I can't wait to see my first SS deposit in the bank. Only 1 1/2 years until I'm 62, but might wait until 64/65 in order to do some more Roth conversions. It'll be tempting though!
I'm still doing research on it. I'm 53 and DW is 50, so a lot can change in the next decade. But so far it seems like she should file at 62 and I should file at 70 (if all goes to plan). That assumes she will retire at 60 which is currently "the plan".

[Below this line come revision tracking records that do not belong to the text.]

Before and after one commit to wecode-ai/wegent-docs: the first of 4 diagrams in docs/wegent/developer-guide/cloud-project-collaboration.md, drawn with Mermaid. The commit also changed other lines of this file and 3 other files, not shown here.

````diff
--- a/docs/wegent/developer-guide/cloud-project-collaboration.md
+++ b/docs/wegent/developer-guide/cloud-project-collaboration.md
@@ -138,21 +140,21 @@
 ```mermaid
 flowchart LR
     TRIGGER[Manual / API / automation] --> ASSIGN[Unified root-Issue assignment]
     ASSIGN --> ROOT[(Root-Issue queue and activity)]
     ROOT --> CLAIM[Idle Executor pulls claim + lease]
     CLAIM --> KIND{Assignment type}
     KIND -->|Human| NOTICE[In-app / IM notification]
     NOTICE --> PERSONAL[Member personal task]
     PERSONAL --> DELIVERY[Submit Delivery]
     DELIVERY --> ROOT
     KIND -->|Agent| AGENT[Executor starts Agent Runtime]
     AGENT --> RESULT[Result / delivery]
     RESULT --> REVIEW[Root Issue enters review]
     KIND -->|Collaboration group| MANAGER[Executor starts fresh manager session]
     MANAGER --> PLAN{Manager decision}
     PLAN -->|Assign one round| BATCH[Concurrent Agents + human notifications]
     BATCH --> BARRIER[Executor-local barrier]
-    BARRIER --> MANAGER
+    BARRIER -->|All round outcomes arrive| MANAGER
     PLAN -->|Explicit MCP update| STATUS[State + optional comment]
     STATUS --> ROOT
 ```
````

One thing we are doing is having me take SEPP through 72t from my IRAs, and using some of that income to allow DW to put more of her income into her 403B and HSA, since she is subject to self employment tax on her income and when 403B and HSA deductions are taken out by the employer in a cafeteria plan, the contributions are exempt from SECA taxes. The net effect is to use a lot of my income, which is not subject to self employment tax, to defer her income which would otherwise be subject to 15.3% self employment tax.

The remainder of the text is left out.